Despite its vast deposit of natural resources, rich forest cover and lower population, Chattisgarh ranks the lowest of all Indian states in HDI scores. It is clear that the Indian Union has repeatedly failed to deliver on its promise to the people of Chattisgarh. I am not arguing for violence or justifying the massacre in Dantewada. I am, however, trying to argue that Chattisgarh requires innovative, inclusive leadership which is able to deal with the region in a firm but compassionate way. In this eloquently written article, Ramchandra Guha makes a great case for non-violence and deeper reflection of government policies in the Naxal belt.
As abysmal as the picture is, it also provides plenty of opportunity for the state government. A focus on inclusive policies which promote access to basic services and protect the forest lands would be a first step towards repairing the relationship.
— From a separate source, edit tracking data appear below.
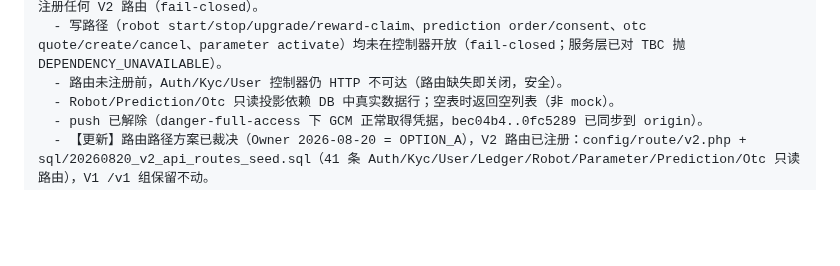
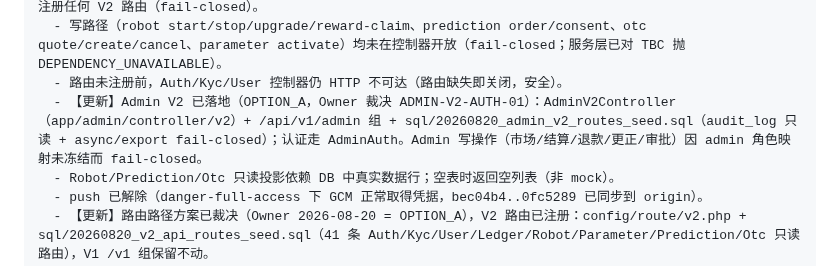
Before and after one commit to pandy123321/gainode, a Markdown page: .project-ai/reviews/S02-P09-BACKEND-WIRING-DEVELOPER-SNAPSHOT-V3.md, the part around the change. GitHub-like rendering; blank space fills up the shorter version.

Commit message:
docs(reviews): S02-P09 快照补充 Admin V2 落地记录
Stage: S02-P09
Code-Origin: Developer
Git-Operator: Developer

```diff
--- a/.project-ai/reviews/S02-P09-BACKEND-WIRING-DEVELOPER-SNAPSHOT-V3.md
+++ b/.project-ai/reviews/S02-P09-BACKEND-WIRING-DEVELOPER-SNAPSHOT-V3.md
@@ -43,6 +43,7 @@ Open issues / Risk / Not implemented:
   - 【OPEN_OWNER_DECISION】V2 路由路径方案：契约/前端/OpenAPI 用 /api/v1/...，运行时 config/route/api.php 组 /v1 + sys_route.url /api/... = /v1/api/...。Agent 不得猜测，已提交 DECISION_REQUEST_V2_ROUTE_PATH_SCHEME.md，建议 OPTION_A（新增 /api/v1 组，复用 sys_route 表）。裁决前不注册任何 V2 路由（fail-closed）。
   - 写路径（robot start/stop/upgrade/reward-claim、prediction order/consent、otc quote/create/cancel、parameter activate）均未在控制器开放（fail-closed；服务层已对 TBC 抛 DEPENDENCY_UNAVAILABLE）。
   - 路由未注册前，Auth/Kyc/User 控制器仍 HTTP 不可达（路由缺失即关闭，安全）。
+  - 【更新】Admin V2 已落地（OPTION_A，Owner 裁决 ADMIN-V2-AUTH-01）：AdminV2Controller（app/admin/controller/v2）+ /api/v1/admin 组 + sql/20260820_admin_v2_routes_seed.sql（audit_log 只读 + async/export fail-closed）；认证走 AdminAuth。Admin 写操作（市场/结算/退款/更正/审批）因 admin 角色映射未冻结而 fail-closed。
   - Robot/Prediction/Otc 只读投影依赖 DB 中真实数据行；空表时返回空列表（非 mock）。
   - push 已解除（danger-full-access 下 GCM 正常取得凭据，bec04b4..0fc5289 已同步到 origin）。
   - 【更新】路由路径方案已裁决（Owner 2026-08-20 = OPTION_A），V2 路由已注册：config/route/v2.php + sql/20260820_v2_api_routes_seed.sql（41 条 Auth/Kyc/User/Ledger/Robot/Parameter/Prediction/Otc 只读路由），V1 /v1 组保留不动。
```
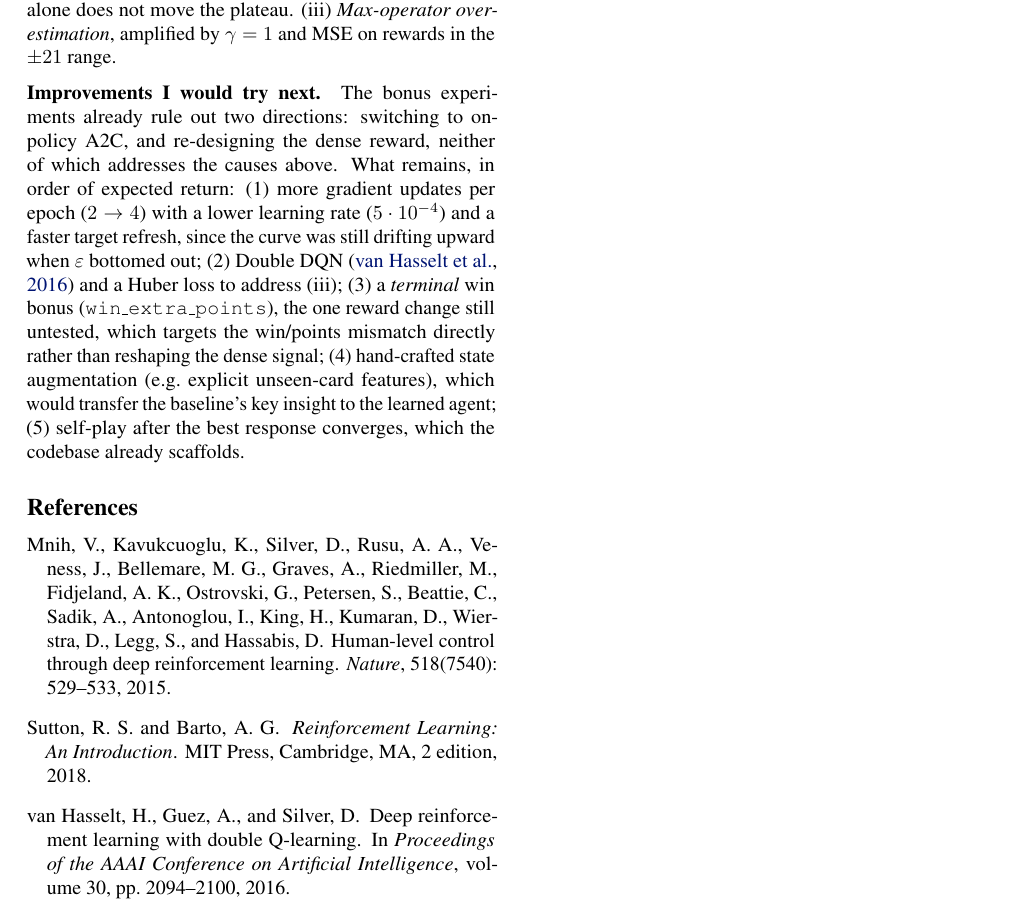
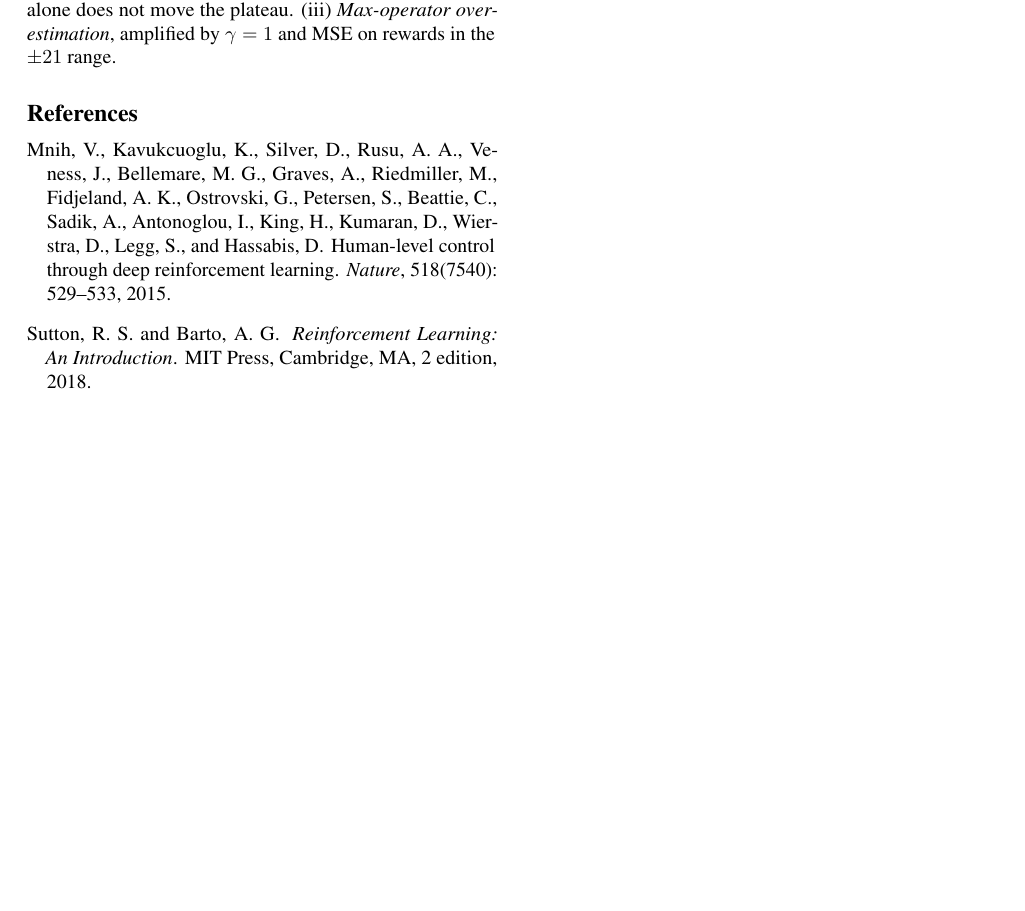
Before and after one commit to herm23/Briscola-Agent, a LaTeX paper (brimarl_masked/submit/main.tex): part of page 4 of 4, cut so that both start at the same text, the shorter picture padded with empty space. Compiled offline with pdfLaTeX.

Commit message:
Removed section

```diff
--- a/brimarl_masked/submit/main.tex
+++ b/brimarl_masked/submit/main.tex
@@ -178,8 +178,6 @@ Figure~\ref{fig:bonus-curve} and Table~\ref{tab:bonus} give three clear answers.
 
 \textbf{Why the plateau.} Three compounding causes are plausible. (i) \emph{Return variance}: with a $\sim 21\%$ luck floor, the Bellman targets of near-tied states are dominated by noise that more games per update would average out. (ii) \emph{Proxy reward}: the agent maximizes expected points, and the plateau band is exactly where converting extra points into extra \emph{wins} requires endgame-specific play (e.g.\ point $61$ is worth everything, point $100$ nothing extra) --- although the own-points experiment of Section~\ref{sec:bonus} shows that re-designing the dense reward alone does not move the plateau. (iii) \emph{Max-operator overestimation}, amplified by $\gamma=1$ and MSE on rewards in the $\pm 21$ range.
 
-\textbf{Improvements I would try next.} The bonus experiments already rule out two directions: switching to on-policy A2C, and re-designing the dense reward, neither of which addresses the causes above. What remains, in order of expected return: (1) more gradient updates per epoch ($2 \to 4$) with a lower learning rate ($5\cdot10^{-4}$) and a faster target refresh, since the curve was still drifting upward when $\varepsilon$ bottomed out; (2) Double DQN \cite{vanhasselt2016double} and a Huber loss to address (iii); (3) a \emph{terminal} win bonus (\texttt{win\_extra\_points}), the one reward change still untested, which targets the win/points mismatch directly rather than reshaping the dense signal; (4) hand-crafted state augmentation (e.g.\ explicit unseen-card features), which would transfer the baseline's key insight to the learned agent; (5) self-play after the best response converges, which the codebase already scaffolds.
-
 \nocite{sutton2018reinforcement}
 
 \bibliography{main}
```
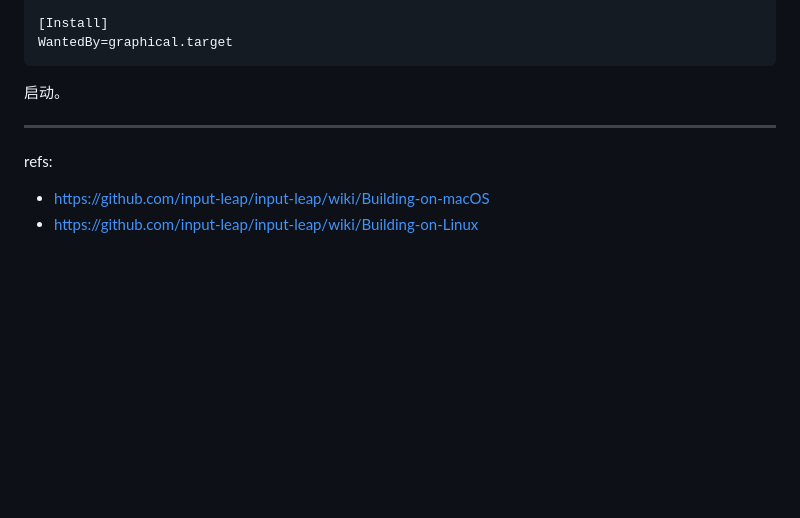
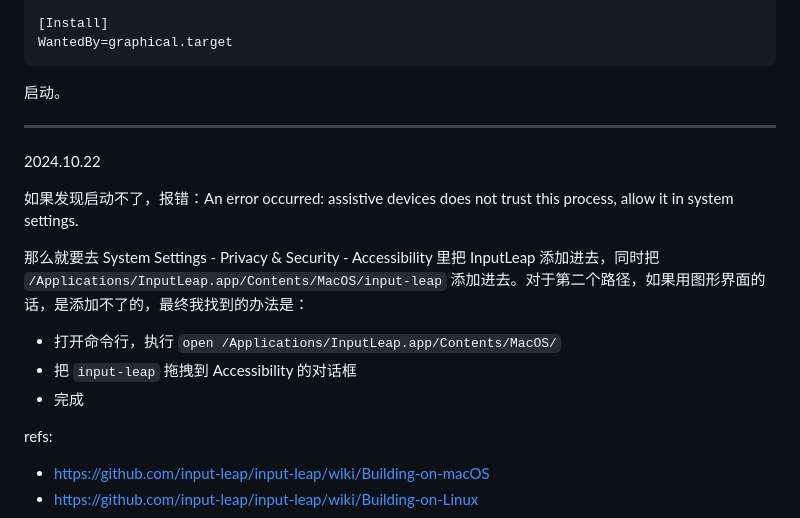
Before and after one commit to jiajunhuang/blog, a Markdown page: articles/2023_11_11-input_leap.md, the part around the change. GitHub-like rendering; blank space fills up the shorter version.

Commit message:
sync at Tue Oct 22 05:24:30 PM CST 2024

```diff
--- a/articles/2023_11_11-input_leap.md
+++ b/articles/2023_11_11-input_leap.md
@@ -108,6 +108,16 @@ WantedBy=graphical.target
 
 ---
 
+2024.10.22
+
+如果发现启动不了，报错：An error occurred: assistive devices does not trust this process, allow it in system settings.
+
+那么就要去 System Settings - Privacy & Security - Accessibility 里把 InputLeap 添加进去，同时把 `/Applications/InputLeap.app/Contents/MacOS/input-leap` 添加进去。对于第二个路径，如果用图形界面的话，是添加不了的，最终我找到的办法是：
+
+- 打开命令行，执行 `open /Applications/InputLeap.app/Contents/MacOS/`
+- 把 `input-leap` 拖拽到 Accessibility 的对话框
+- 完成
+
 refs:
 
 - https://github.com/input-leap/input-leap/wiki/Building-on-macOS
```
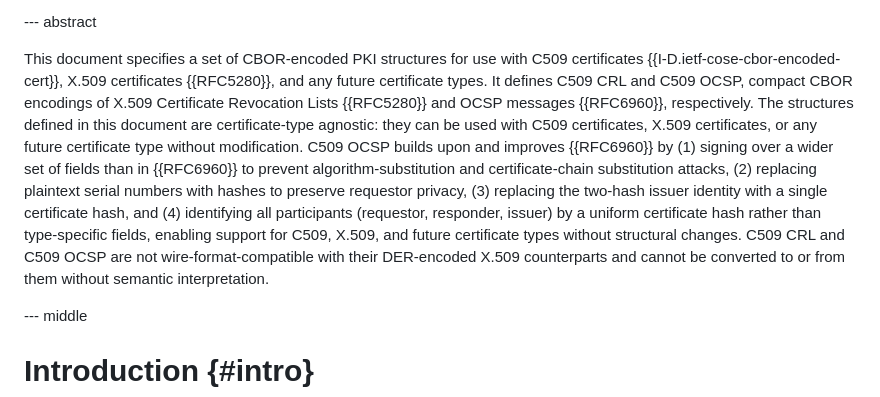
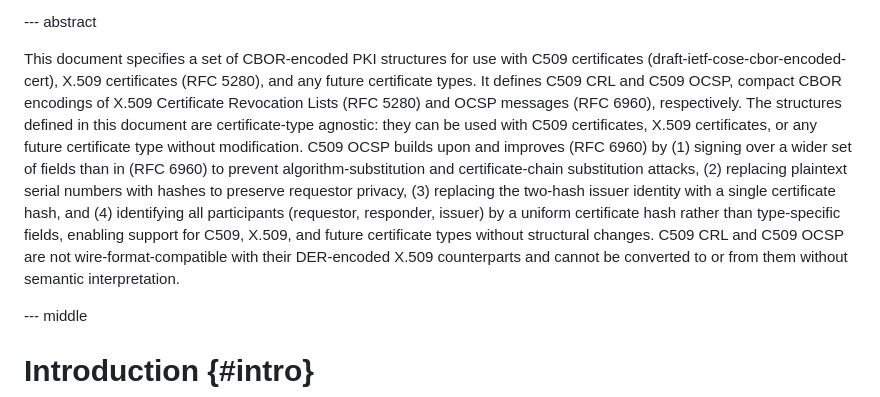
Before and after one commit to lijun-nio/idc509rev, a Markdown page: draft-liao-cose-c509-revocation.md, the part around the change. Rendered like a GitHub page.

Commit message:
Removed hyperlinks from the references in the abstract

```diff
--- a/draft-liao-cose-c509-revocation.md
+++ b/draft-liao-cose-c509-revocation.md
@@ -72,7 +72,7 @@ informative:
 
 --- abstract
 
-This document specifies a set of CBOR-encoded PKI structures for use with C509 certificates {{I-D.ietf-cose-cbor-encoded-cert}}, X.509 certificates {{RFC5280}}, and any future certificate types.  It defines C509 CRL and C509 OCSP, compact CBOR encodings of X.509 Certificate Revocation Lists {{RFC5280}} and OCSP messages {{RFC6960}}, respectively.  The structures defined in this document are certificate-type agnostic: they can be used with C509 certificates, X.509 certificates, or any future certificate type without modification.  C509 OCSP builds upon and improves {{RFC6960}} by (1) signing over a wider set of fields than in {{RFC6960}} to prevent algorithm-substitution and certificate-chain substitution attacks, (2) replacing plaintext serial numbers with hashes to preserve requestor privacy, (3) replacing the two-hash issuer identity with a single certificate hash, and (4) identifying all participants (requestor, responder, issuer) by a uniform certificate hash rather than type-specific fields, enabling support for C509, X.509, and future certificate types without structural changes.  C509 CRL and C509 OCSP are not wire-format-compatible with their DER-encoded X.509 counterparts and cannot be converted to or from them without semantic interpretation.
+This document specifies a set of CBOR-encoded PKI structures for use with C509 certificates (draft-ietf-cose-cbor-encoded-cert), X.509 certificates (RFC 5280), and any future certificate types. It defines C509 CRL and C509 OCSP, compact CBOR encodings of X.509 Certificate Revocation Lists (RFC 5280) and OCSP messages (RFC 6960), respectively. The structures defined in this document are certificate-type agnostic: they can be used with C509 certificates, X.509 certificates, or any future certificate type without modification. C509 OCSP builds upon and improves (RFC 6960) by (1) signing over a wider set of fields than in (RFC 6960) to prevent algorithm-substitution and certificate-chain substitution attacks, (2) replacing plaintext serial numbers with hashes to preserve requestor privacy, (3) replacing the two-hash issuer identity with a single certificate hash, and (4) identifying all participants (requestor, responder, issuer) by a uniform certificate hash rather than type-specific fields, enabling support for C509, X.509, and future certificate types without structural changes. C509 CRL and C509 OCSP are not wire-format-compatible with their DER-encoded X.509 counterparts and cannot be converted to or from them without semantic interpretation.
 
 --- middle
 
```
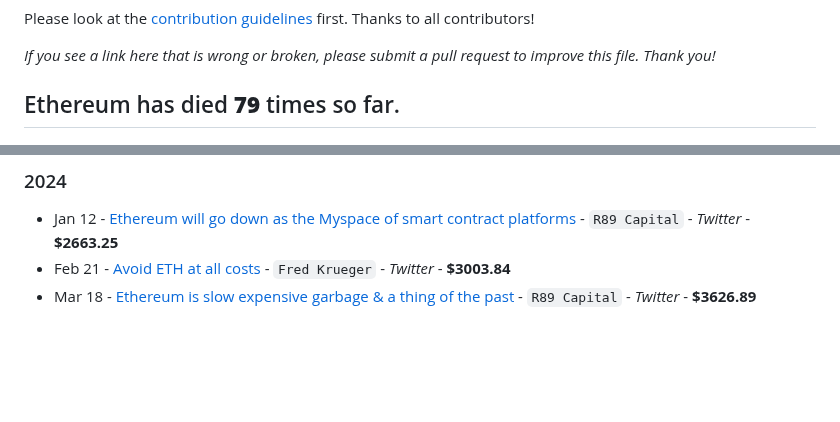
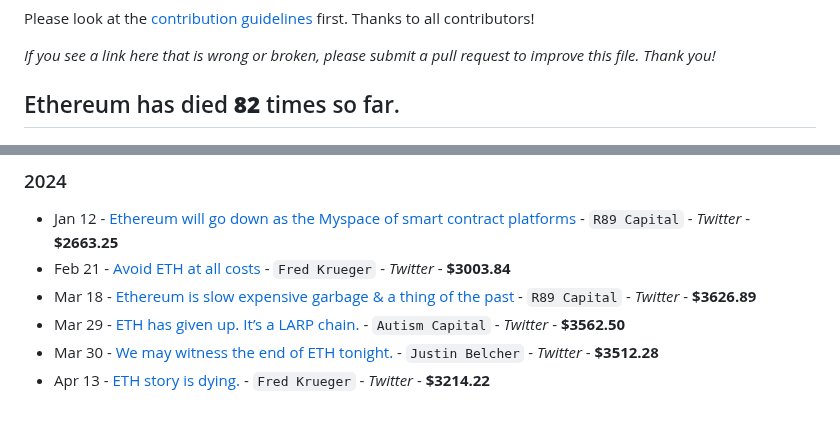
Before and after one commit to jragosa/EthereumObituaries, a Markdown page: README.md, 2 parts joined by grey strips. Rendered like a GitHub page; blank space fills up the shorter version.

Commit message:
add 3 entries

```diff
--- a/README.md
+++ b/README.md
@@ -6,7 +6,7 @@ Please look at the [contribution guidelines](https://github.com/jragosa/Ethereum
 
 *If you see a link here that is wrong or broken, please submit a pull request to improve this file. Thank you!*
 
-## Ethereum has died **79** times so far.
+## Ethereum has died **82** times so far.
 
 ![The Many Deaths Of Ethereum](TheManyDeathsOfEthereum20241701.png)
 
@@ -124,3 +124,6 @@ Please look at the [contribution guidelines](https://github.com/jragosa/Ethereum
 - Jan 12 - [Ethereum will go down as the Myspace of smart contract platforms](https://twitter.com/R89Capital/status/1745650563759718615) - `R89 Capital` - *Twitter* - **$2663.25**
 - Feb 21 - [Avoid ETH at all costs](https://twitter.com/dotkrueger/status/1760148208515428599) - `Fred Krueger` - *Twitter* - **$3003.84**
 - Mar 18 - [Ethereum is slow expensive garbage & a thing of the past](https://twitter.com/R89Capital/status/1769731183791779934) - `R89 Capital` - *Twitter* - **$3626.89**
+- Mar 29 - [ETH has given up. It’s a LARP chain.](https://twitter.com/AutismCapital/status/1773794312515424731?t=1y3I6bkYNFgIahc0zfrZHw) - `Autism Capital` - *Twitter* - **$3562.50**
+- Mar 30 - [We may witness the end of ETH tonight.](https://twitter.com/1914ad/status/1773913248041144357?t=7Prbt1J6nQCIJ6UXw7_kDg) - `Justin Belcher` - *Twitter* - **$3512.28**
+- Apr 13 - [ETH story is dying.](https://twitter.com/dotkrueger/status/1778950579991240849) - `Fred Krueger` - *Twitter* - **$3214.22**
```
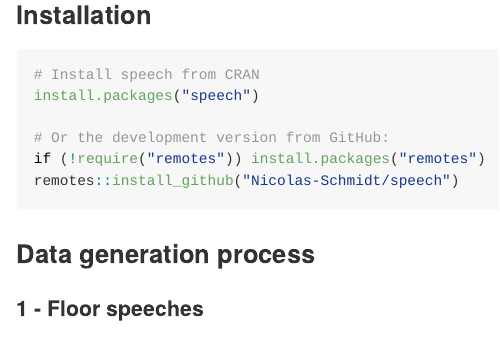
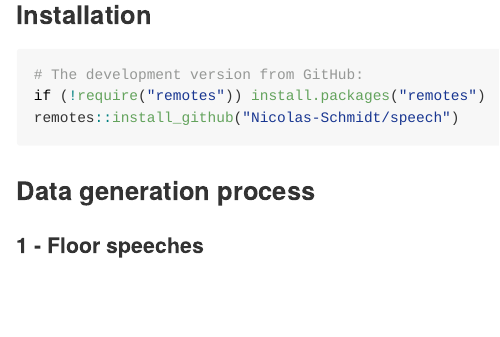
Before and after one commit to Nicolas-Schmidt/speech, an R Markdown document (README.Rmd): the page in a window 1100 px wide, from 240 px down. The pictures show the output file README.md that the author committed with the source, drawn offline in the style of GitHub; long lines of code are wrapped.

Commit message:
initial 4

````diff
--- a/README.Rmd
+++ b/README.Rmd
@@ -27,10 +27,7 @@ Contains functions to convert floor speeches of Uruguayan legislators from PDF t
 ### Installation
 
 ```r
-# Install speech from CRAN
-install.packages("speech")
-
-# Or the development version from GitHub:
+# The development version from GitHub:
 if (!require("remotes")) install.packages("remotes")
 remotes::install_github("Nicolas-Schmidt/speech")
 ```
````
Also changed, not shown: README.md, 4 other files.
The Indian Union is a wily beast and has in the past succeeded in bringing dissident members into peaceful co-existence.
This week, Sonia Gandhi and Narendra Modi made their way to Chattisgarh. I went through the transcripts of their speeches and found the familiar rhetoric. Gandhi highlighted the pro-poor policies of the central government and recalled the historical place of the Congress in the country. Modi invoked the gods repeatedly and lamented the corruption in the Congress. Neither articulated a clear policy to deal with the under-development in the state or the massive discontent amongst its residents. The tragedy of Chattisgarh, and India, is that the leader we need is nowhere on the horizon.